Structural changes of the myosin heads were correlated with mechanical events in the cross-bridge cycle by measuring fluorescence polarization signals at high time resolution from rhodamine probes bound to myosin regulatory/light chains in skeletal muscle fibers. Motions of the cross- bridges were partially synchronized either by applying quick length changes to the fibers during active contractions or by activating the fibers from rigor by photolysis of caged ATP in the presence of Ca2+. With fibers in rigor, the fluorescence polarization values indicate that the probe dipoles are quite well ordered and are directed away from the muscle fiber axis. After photorelease of ATP from caged ATP, changes in polarization signals are consistent with broadening of the distribution of probe orientations. The signal deflections occur when ATP binds to actomyosin or when the cross- bridges detach, but the orientational distribution changes surprisingly little during active force development. In contrast, when staircases of quick releases are applied to labeled fibers during active contractions, the fluorescence polarization signals suggest a concerted rotation of the probes.

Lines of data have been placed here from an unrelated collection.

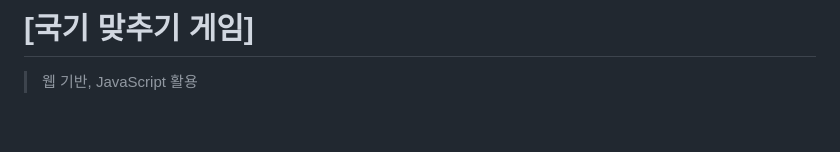
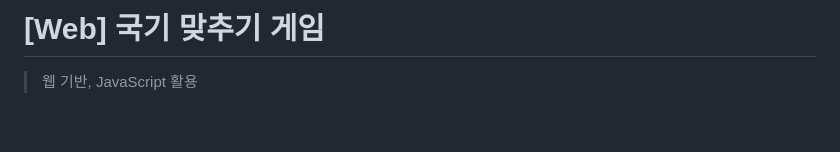
Before and after one commit to hhcczz/WebHosting.github.io, a Markdown page: README.md, the part around the change. Drawn GitHub-style.

```diff
--- a/README.md
+++ b/README.md
@@ -1,4 +1,4 @@
-# [국기 맞추기 게임]
+# [Web] 국기 맞추기 게임
 > 웹 기반, JavaScript 활용
 
 <br>
```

The results indicate that the light chain region of myosin tilts during the quick release and/or during the tension recovery phase within the next few ms.
|Published - 1995